on Aug. 7, 2015 :
Sara M. Garringer's, Hear No Evil is a freshly blended mixture of the common literary ingredients consisting of a cup of 'supernatural', a pinch of 'school-life', and a spoonful of 'romance'.
The plot revolves around the point of view of a teenage boy named Simon, infamously known as the 'Grim Reaper' due to the literal 'series of unfortunate events' that occurred in his life. Despite that pessimistic description of him, Simon is the type of character you would like to get to know after a couple of 'awkward' cups of coffee together. His personality traits were introduced right away, as well as the author intricately describing Simon's past to the point that the reader (such as myself) would heavily sympathize with the character. Feel what he feels, see what he sees, and basically walk around in his shoes. In short, I personally think Simon is the type of character you would like to cradle in your arms and reassure him that everything will be alright.

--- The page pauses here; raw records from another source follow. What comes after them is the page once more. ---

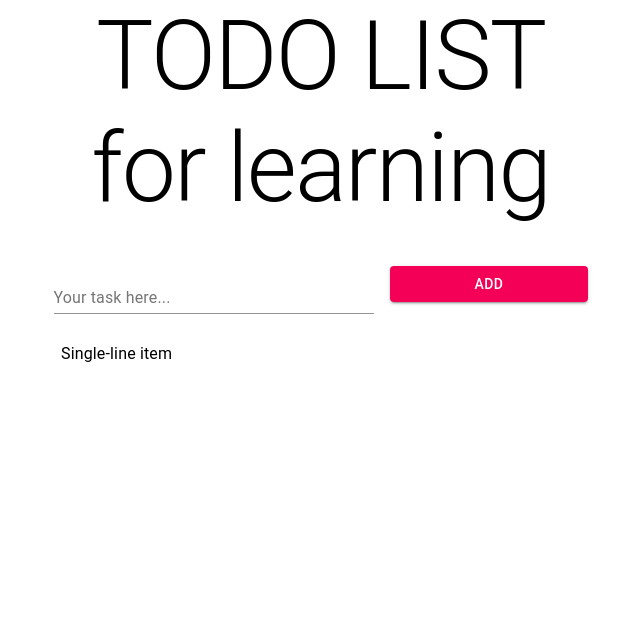
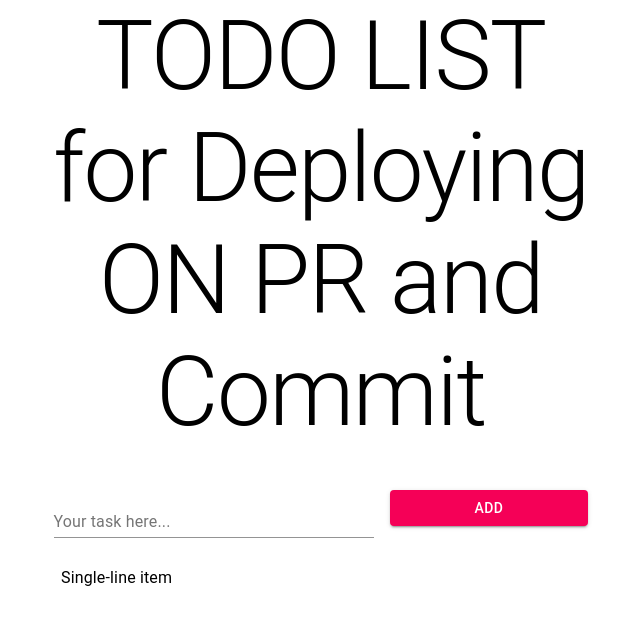
Before and after one commit to lifeeric/react-persits-with-firebase-preview-channel, a React (Create React App) app: page / in a window 1280 px wide. Shown: the top 624 px of the page, without its empty margins (319-959 px from the left). Built offline with nearby package versions, Linux system fonts and the light colour scheme.

Commit message:
added text for auto deploying and commit

```diff
--- a/src/App.tsx
+++ b/src/App.tsx
@@ -40,7 +40,7 @@ function App() {
     <div className="App">
       <Container maxWidth="sm">
         <Typography variant="h1" component="h2" gutterBottom>
-          TODO LIST for learning
+          TODO LIST for Deploying ON PR and Commit
         </Typography>
 
         <form className={classes.root} noValidate autoComplete="off">
```
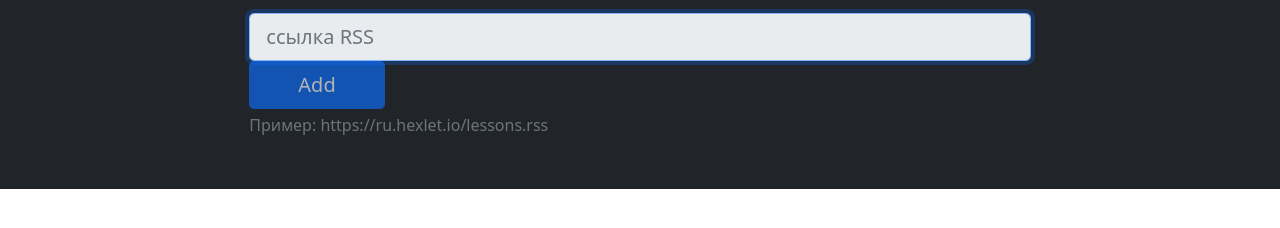
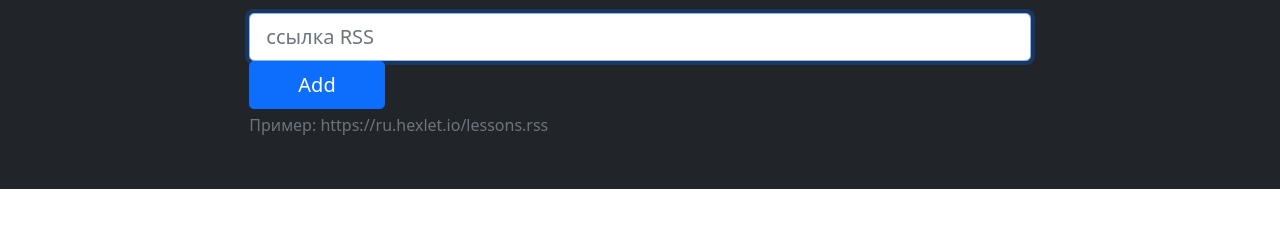
Before and after one commit to KalyakinAG/frontend-project-lvl3, a website built with webpack: page index.html in a window 1280 px wide. Shown: the part 166-394 px from the top of the page. Built offline with nearby package versions, Linux system fonts and the light colour scheme; what on-change would draw is missing.

Commit message:
Убрал блокировку формы в шаблоне

```diff
--- a/index.html
+++ b/index.html
@@ -37,9 +37,9 @@
             <p class="lead">Начните читать RSS сегодня! Это легко, это красиво.</p>
             <form action="" class="rss-form">
               <div class="form-row">
-                <div class="col"><input readonly="true" autofocus="" required="" name="url" aria-label="url"
+                <div class="col"><input autofocus="" required="" name="url" aria-label="url"
                     class="form-control form-control-lg w-100" placeholder="ссылка RSS"></div>
-                <div class="col-auto"><button disabled="true" type="submit" aria-label="add"
+                <div class="col-auto"><button type="submit" aria-label="add"
                     class="btn btn-lg btn-primary px-sm-5">Add</button></div>
               </div>
             </form>
--- a/src/init.js
+++ b/src/init.js
@@ -112,8 +112,6 @@ export default async () => {
       });
   });
 
-  watchedState.network.process = 'idle';
-
   i18n.init({
     lng: 'ru',
     debug: false,
```
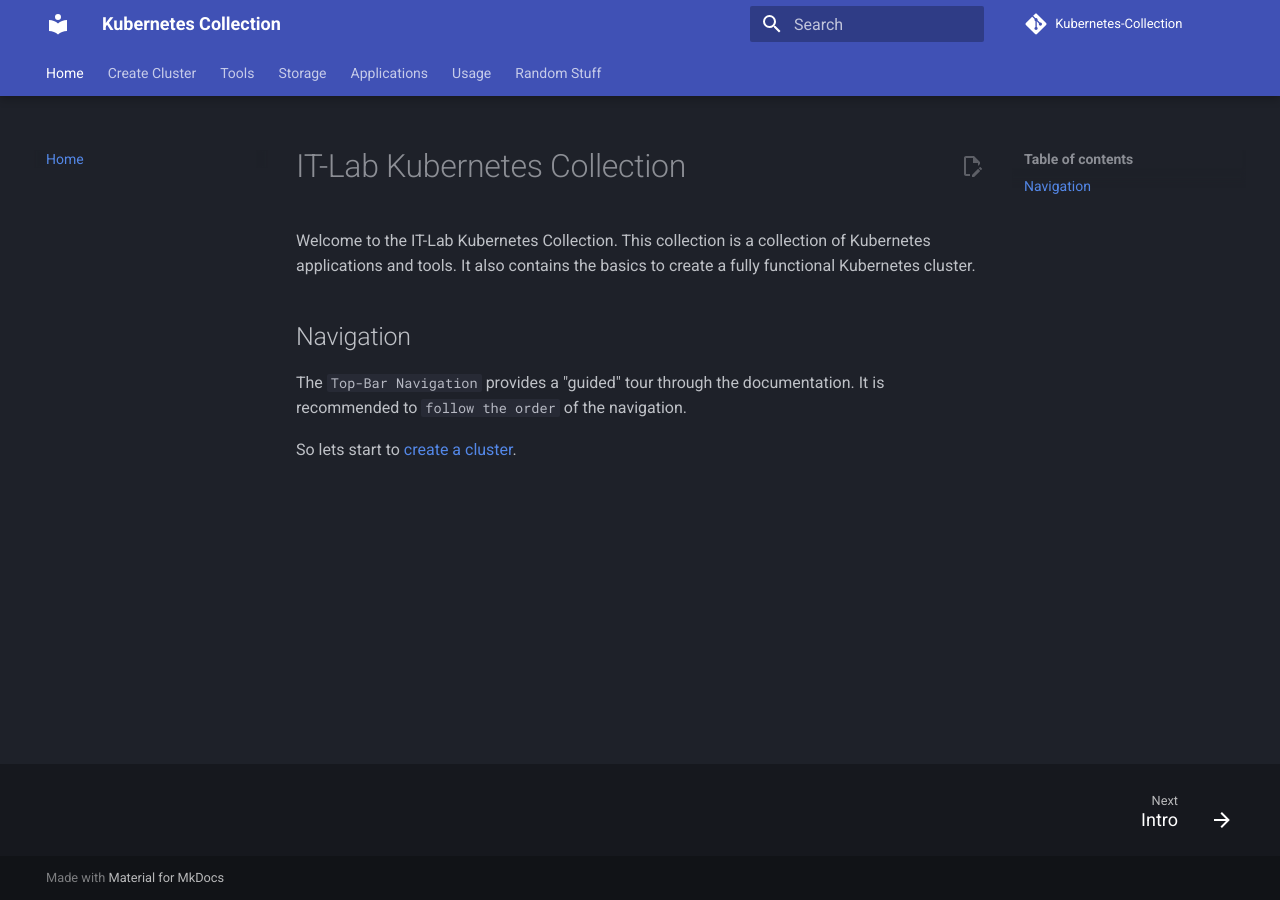
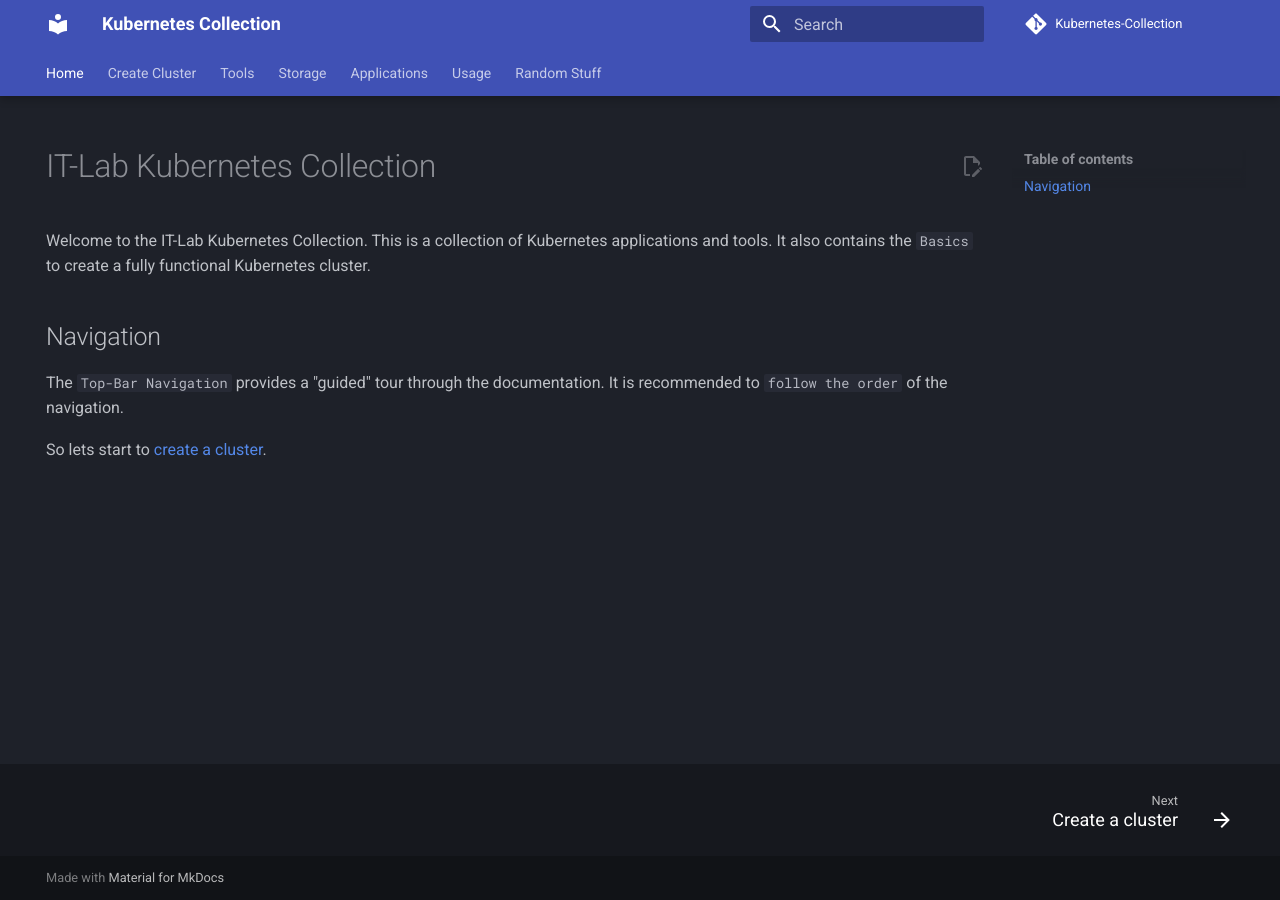
Before and after one commit to ITLab-CC/Kubernetes-Collection, an MkDocs documentation site: the page built from Docs/docs/index.md, in a window 1280 px wide. Built offline with MkDocs 1.6.1 and Material for MkDocs 9.7.7, drawn with Linux system fonts in a browser that asks for light colours; comment, search, counter and statistics services are not loaded.

Commit message:
docs action

```diff
--- a/Docs/docs/index.md
+++ b/Docs/docs/index.md
@@ -1,7 +1,12 @@
+---
+hide:
+  - navigation
+---
+
 # IT-Lab Kubernetes Collection
 
-Welcome to the IT-Lab Kubernetes Collection. This collection is a collection of Kubernetes applications and tools.
-It also contains the basics to create a fully functional Kubernetes cluster.
+Welcome to the IT-Lab Kubernetes Collection. This is a collection of Kubernetes applications and tools.
+It also contains the `Basics` to create a fully functional Kubernetes cluster.
 
 ## Navigation
 
--- a/Docs/mkdocs.yml
+++ b/Docs/mkdocs.yml
@@ -12,6 +12,8 @@
     - navigation.tabs.sticky
     - content.action.edit
     - navigation.footer
+    - navigation.expand
+    - navigation.indexes
   palette:
     scheme: slate
 markdown_extensions:
@@ -34,30 +36,32 @@
 nav:
   - Home: index.md
   - Create Cluster:
-      - Intro: create-cluster/index.md
+      - create-cluster/index.md
       - Local Cluster via Kind: create-cluster/kind.md
       - K3s Cluster: create-cluster/k3s.md
       - K8s Cluster: create-cluster/k8s.md
       - Traefik:
+          - create-cluster/traefik/index.md
           - Basic Config: create-cluster/traefik/index.md
           - TLS: create-cluster/traefik/tls.md
   - Tools:
+      - tools/index.md
       - Helm & Arkade: tools/helm+arkade.md
       - Dashboard: tools/dashboard.md
       - Continuous Deployment:
-          - Intro: tools/continuous-deployment/index.md
+          - tools/continuous-deployment/index.md
           - ArgoCD: tools/continuous-deployment/argocd.md
           - Terraform: tools/continuous-deployment/terraform.md
       - Linkerd: tools/linkerd.md
       - Rancher: tools/rancher.md
   - Storage:
-      - Intro: storage/index.md
+      - storage/index.md
       - Longhorn: storage/longhorn.md
       - NFS: storage/nfs.md
   - Applications:
-      - Intro: applications/index.md
+      - applications/index.md
       - Monitoring:
-          - Intro: applications/monitoring/index.md
+          - applications/monitoring/index.md
           - Prometheus-Operator: applications/monitoring/prometheus-operator.md
           - Service-Monitor: applications/monitoring/service-monitor.md
           - Promtheus: applications/monitoring/prometheus.md
```
Also changed, not shown: Docs/docs/create-cluster/index.md (+3 -3 lines), Docs/docs/tools/index.md (added, +5 -0 lines), 1 other file.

Upon reading the first few chapters of the story, when he was approached by some popular girl one school day, I assumed it would be one of those typical stores where the popular one meets the outcast and everything ends up like how it would in a Shoujo (young-female oriented Japanese comic genre) story. However shortly after he parts ways with that girl, his fantasy turns into a living nightmare as the girl coincidentally kicked the bucket, and unfortunately as that (hypothetical) 'bucket' was kicked, Simon was directly hit, as he was accused for her death.
I could not believe it, my expectations were then different, though I did not know exactly what would be next as the 'potential love interest' was killed off.
What was interesting was the 'gift' Simon had where he could interact with the supernatural, thus giving this book two thumbs up when it comes to character development.
The description of his ghostly interactions sent chills down my spine and honestly made me want to sleep with the lights on as I read it. What I appreciate with the way the book was written was that it was highly descriptive to the point you could even hear the song one of the characters was playing with the description alone.
Moving on to the romantic aspect of the story, though sweet, I believe that the female character involved was quite pushy and perhaps one of those characters you would come across in a 'chick lit' story. Personally not my type of love story to be told, but the purity and love the female character had was quite touching.
Hear No Evil is therefore a light yet satisfying read for those who would want their imaginations to be fed with vivid and emotionally touching story-telling.
(reviewed 6 months after purchase)